* [Supplied material]:
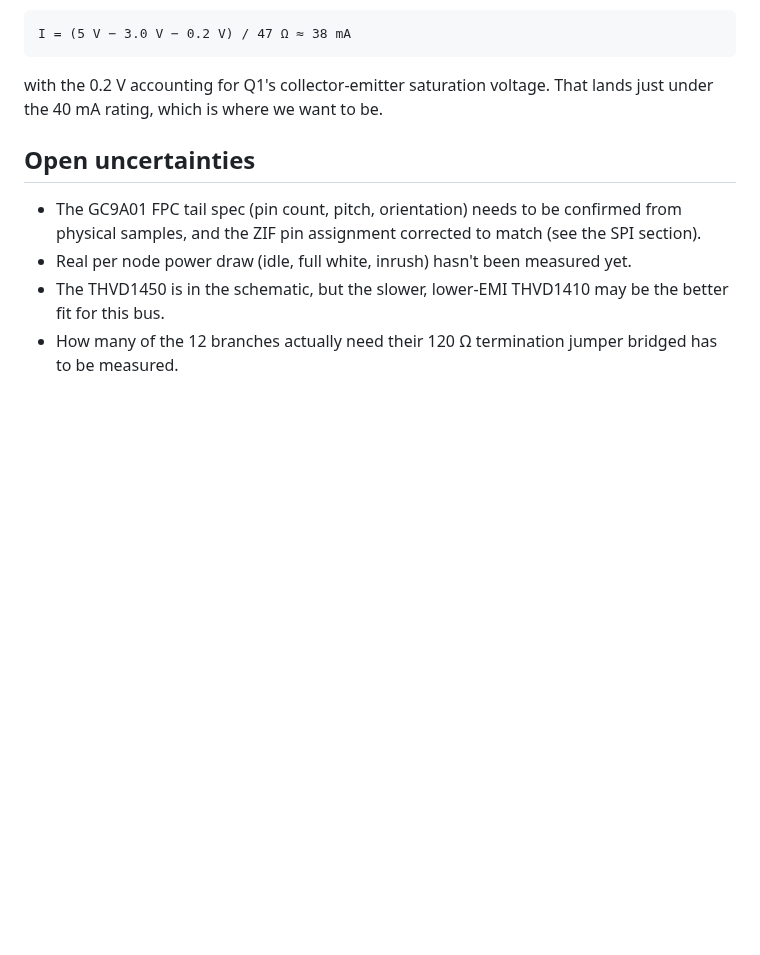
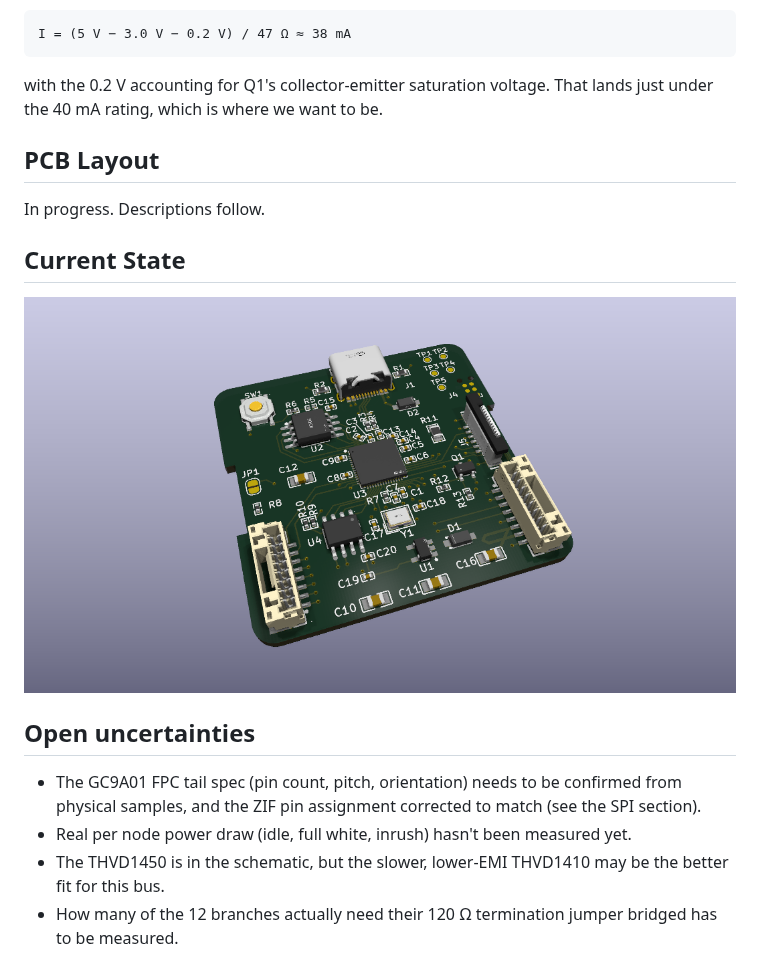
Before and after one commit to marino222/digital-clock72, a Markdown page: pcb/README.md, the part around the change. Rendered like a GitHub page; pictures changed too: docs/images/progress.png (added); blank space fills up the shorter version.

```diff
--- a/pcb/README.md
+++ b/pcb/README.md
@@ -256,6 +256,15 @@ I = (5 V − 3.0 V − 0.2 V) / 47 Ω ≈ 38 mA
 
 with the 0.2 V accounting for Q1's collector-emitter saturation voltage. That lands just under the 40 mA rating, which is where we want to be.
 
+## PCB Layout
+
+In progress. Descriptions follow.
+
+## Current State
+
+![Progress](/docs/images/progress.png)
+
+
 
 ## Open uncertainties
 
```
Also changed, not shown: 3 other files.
--
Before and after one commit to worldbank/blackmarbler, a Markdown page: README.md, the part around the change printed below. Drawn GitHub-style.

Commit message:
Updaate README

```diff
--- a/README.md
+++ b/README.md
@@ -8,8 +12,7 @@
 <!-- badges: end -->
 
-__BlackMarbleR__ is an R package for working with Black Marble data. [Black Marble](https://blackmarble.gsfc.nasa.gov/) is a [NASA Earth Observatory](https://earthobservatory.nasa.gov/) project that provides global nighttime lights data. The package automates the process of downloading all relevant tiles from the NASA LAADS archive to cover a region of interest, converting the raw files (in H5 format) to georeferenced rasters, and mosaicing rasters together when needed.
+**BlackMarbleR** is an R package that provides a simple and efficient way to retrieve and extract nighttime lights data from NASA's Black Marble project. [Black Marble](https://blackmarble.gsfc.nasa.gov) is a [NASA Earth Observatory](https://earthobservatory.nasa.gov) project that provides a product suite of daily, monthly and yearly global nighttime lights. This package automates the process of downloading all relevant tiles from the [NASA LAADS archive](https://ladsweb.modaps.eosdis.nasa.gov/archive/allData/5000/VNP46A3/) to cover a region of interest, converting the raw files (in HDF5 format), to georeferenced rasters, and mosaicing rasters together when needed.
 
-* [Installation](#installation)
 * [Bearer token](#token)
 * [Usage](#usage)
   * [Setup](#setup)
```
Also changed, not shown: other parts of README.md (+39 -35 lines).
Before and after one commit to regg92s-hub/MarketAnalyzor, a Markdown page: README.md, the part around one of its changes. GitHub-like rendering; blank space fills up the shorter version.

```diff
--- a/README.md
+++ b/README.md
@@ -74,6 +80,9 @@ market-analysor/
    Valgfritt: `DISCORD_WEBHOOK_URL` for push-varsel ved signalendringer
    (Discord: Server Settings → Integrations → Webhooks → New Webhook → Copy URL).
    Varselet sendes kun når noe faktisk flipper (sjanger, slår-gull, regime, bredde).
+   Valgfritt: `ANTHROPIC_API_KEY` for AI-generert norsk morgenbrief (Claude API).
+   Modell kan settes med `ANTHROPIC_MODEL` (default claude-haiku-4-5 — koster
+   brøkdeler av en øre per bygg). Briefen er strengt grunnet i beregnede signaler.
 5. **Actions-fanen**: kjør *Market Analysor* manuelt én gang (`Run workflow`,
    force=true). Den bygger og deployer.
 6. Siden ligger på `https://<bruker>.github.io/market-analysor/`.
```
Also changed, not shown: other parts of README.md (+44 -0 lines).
==
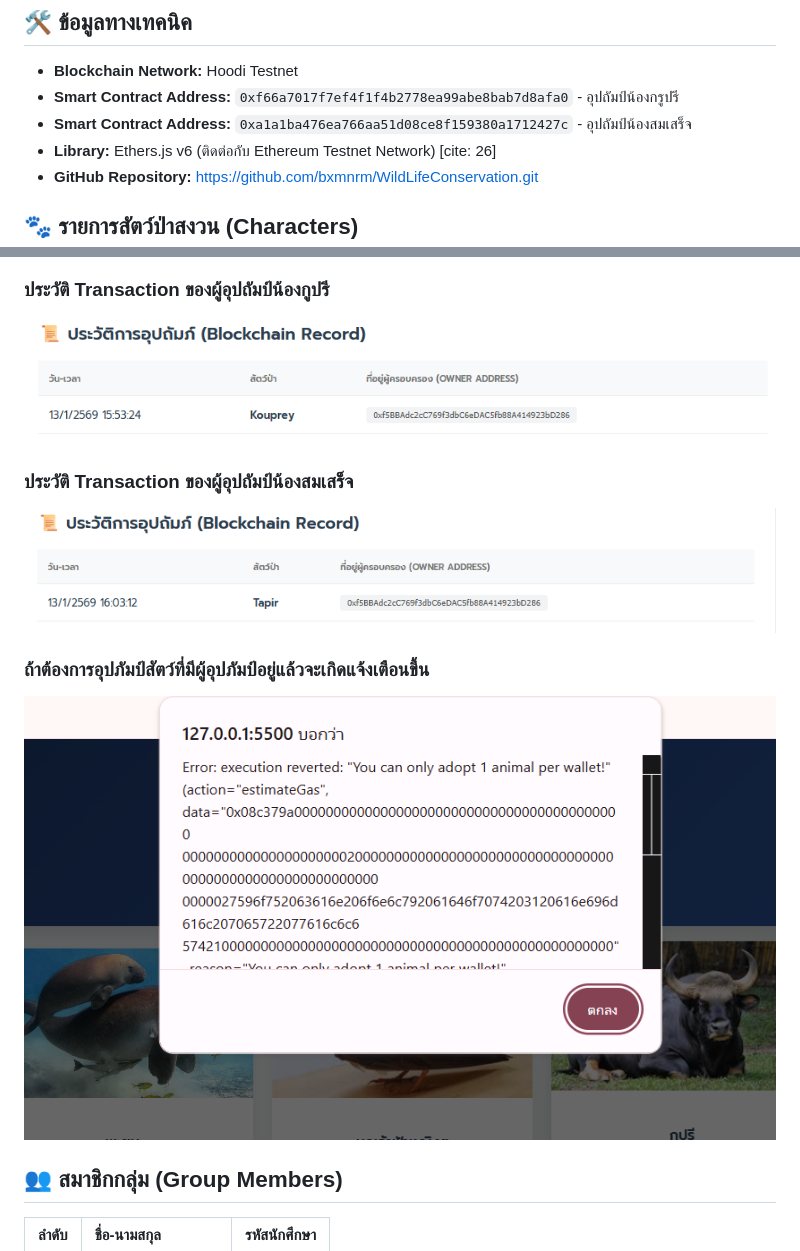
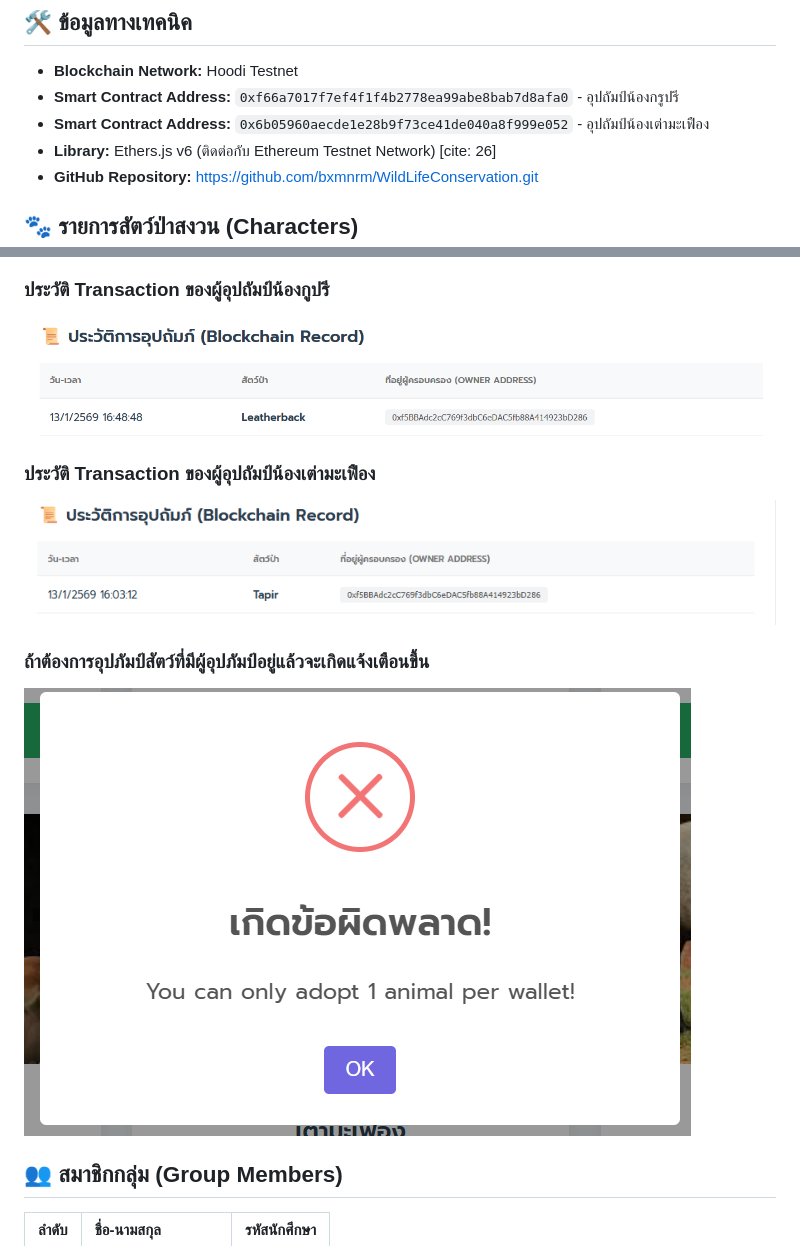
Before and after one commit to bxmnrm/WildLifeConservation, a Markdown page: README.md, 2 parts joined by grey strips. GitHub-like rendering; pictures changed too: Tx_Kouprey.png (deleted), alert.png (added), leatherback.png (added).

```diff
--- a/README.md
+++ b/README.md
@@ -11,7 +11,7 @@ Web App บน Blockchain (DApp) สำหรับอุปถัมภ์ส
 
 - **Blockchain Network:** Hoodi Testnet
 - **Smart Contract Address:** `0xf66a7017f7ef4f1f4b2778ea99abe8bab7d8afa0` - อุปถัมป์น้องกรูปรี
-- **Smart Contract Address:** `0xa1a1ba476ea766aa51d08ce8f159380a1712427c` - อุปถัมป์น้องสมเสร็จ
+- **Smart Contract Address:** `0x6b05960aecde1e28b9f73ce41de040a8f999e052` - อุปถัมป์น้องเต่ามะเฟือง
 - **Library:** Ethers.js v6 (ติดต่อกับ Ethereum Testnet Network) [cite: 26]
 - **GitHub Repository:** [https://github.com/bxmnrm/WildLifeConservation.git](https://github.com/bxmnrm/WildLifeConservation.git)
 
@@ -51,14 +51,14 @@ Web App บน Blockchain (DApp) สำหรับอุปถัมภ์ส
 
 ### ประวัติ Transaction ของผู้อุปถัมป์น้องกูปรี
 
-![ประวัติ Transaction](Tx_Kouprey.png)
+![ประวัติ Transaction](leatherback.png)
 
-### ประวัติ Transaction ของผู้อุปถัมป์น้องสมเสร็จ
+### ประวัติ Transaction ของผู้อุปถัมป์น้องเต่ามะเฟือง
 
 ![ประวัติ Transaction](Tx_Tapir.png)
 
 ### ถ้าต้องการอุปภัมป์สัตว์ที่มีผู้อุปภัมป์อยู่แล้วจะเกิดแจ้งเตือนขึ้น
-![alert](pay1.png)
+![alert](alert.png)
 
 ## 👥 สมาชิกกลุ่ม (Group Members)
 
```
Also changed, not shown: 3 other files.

* [Exercise instructions]:
Show each line in the entries that holds the string "page".

* [Response]:
Before and after one commit to marino222/digital-clock72, a Markdown page: pcb/README.md, the part around the change. Rendered like a GitHub page; pictures changed too: docs/images/progress.png (added); blank space fills up the shorter version.
Before and after one commit to worldbank/blackmarbler, a Markdown page: README.md, the part around the change printed below. Drawn GitHub-style.
Before and after one commit to regg92s-hub/MarketAnalyzor, a Markdown page: README.md, the part around one of its changes. GitHub-like rendering; blank space fills up the shorter version.
Before and after one commit to bxmnrm/WildLifeConservation, a Markdown page: README.md, 2 parts joined by grey strips. GitHub-like rendering; pictures changed too: Tx_Kouprey.png (deleted), alert.png (added), leatherback.png (added).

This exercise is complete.